But the suspect vehicle "made its way back toward the Mackay Highway [also known as Route 1] at a high rate of speed, and crossed into the eastbound lanes but was heading westbound," he said.
'How did I walk away from this?'
Duffy, a technician for Bell Aliant, was travelling eastbound in his "office on wheels" on his way to a service call in Rothesay at the time.
"I looked up and noticed all these police cars coming toward me and I just kind of was trying to get out of the way," by moving over from the right lane to the shoulder, he recalled.
His van was still in motion when the truck hit. "I had no reaction time. I just saw it coming and there was no way to avoid it."
Duffy said the truck rolled before coming to rest behind his van, which ended up facing west.
After being checked over by emergency crews and placed in a neck brace, Duffy looked back at his crumpled van from the ambulance and thought, "How did I walk away from this?"
Although Duffy doesn't consider himself a religious man, he believes his father, who died about 20 years ago, and his friend David (DK) Kelly, the former equipment manager for the Saint John Sea Dogs who died last March after a long battle with cancer, were both there, looking out for him.
Duffy managed to keep his sense of humour about his harrowing experience in a couple of Facebook posts Monday night.
"Wanted......1 new work van. Home from hospital. Yay," he wrote.
"Soooo if anyone sees a 28ft ladder on the side of the highway, it's mine...lol...it went airborne on impact."
Resting at his Quispamsis home Tuesday with a heating pad on his chest, Duffy said he's grateful to be alive and for the outpouring of support on social media.
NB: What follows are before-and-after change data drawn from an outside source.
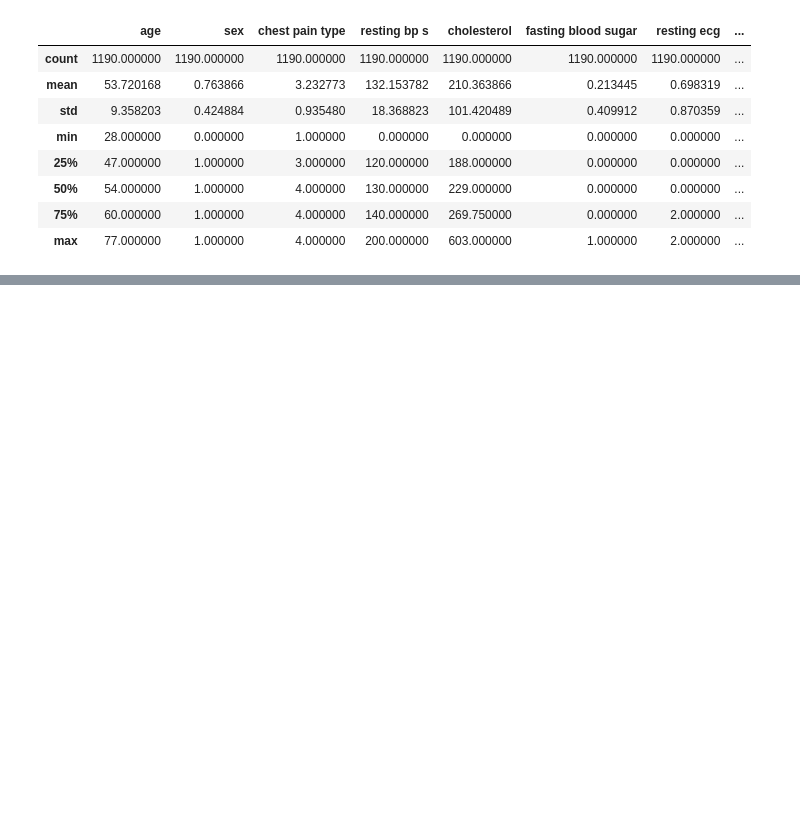
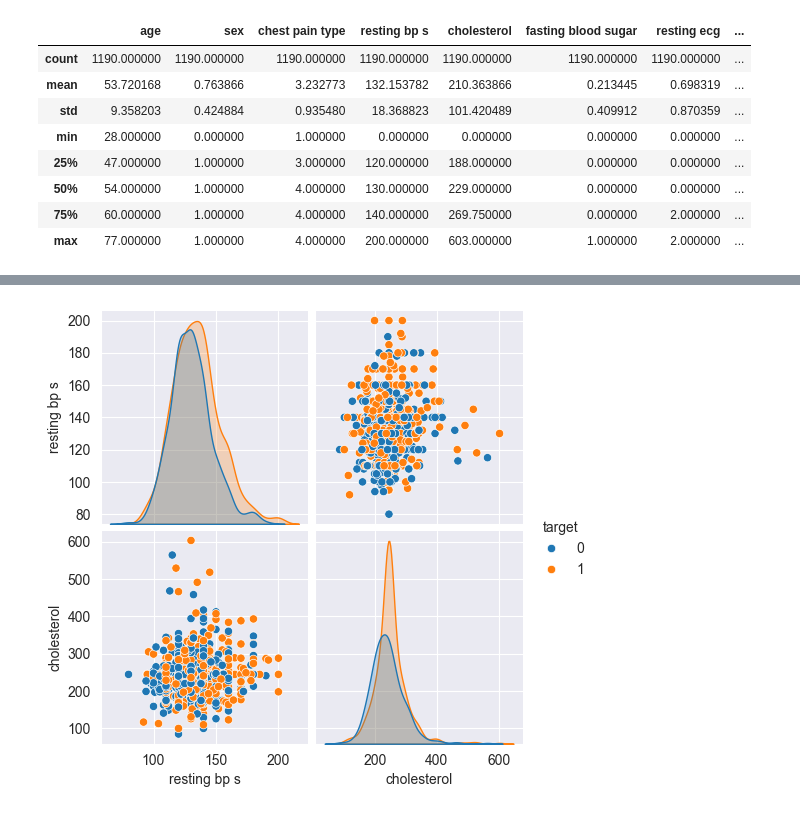
Before and after one commit to kardelenyurtkuran/heart-disease-prediction, a Jupyter notebook: notebooks/exploratory-data-analysis.ipynb, the cells around one changed output, grey strips where cells are left out. Saved outputs shown, nothing was run; the diff lists cells and outputs as text; code cells hidden in the pictures; blank space fills up the shorter version.

```diff
--- a/notebooks/exploratory-data-analysis.ipynb
+++ b/notebooks/exploratory-data-analysis.ipynb
@@ -95,0 +141,6 @@ np.int64(272)
+# %%
+#Resting Blood Pressure - Cholesterol
+sns.pairplot(data=df, vars=["resting bp s", "cholesterol"], hue="target")
+plt.show()
+# %% [output]
+[figure, added]
```
Also changed, not shown: parts of 11 cells of this notebook.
"I'm here, that's the main thing," he said. "Every day's a good day if you're on the right side of the grass."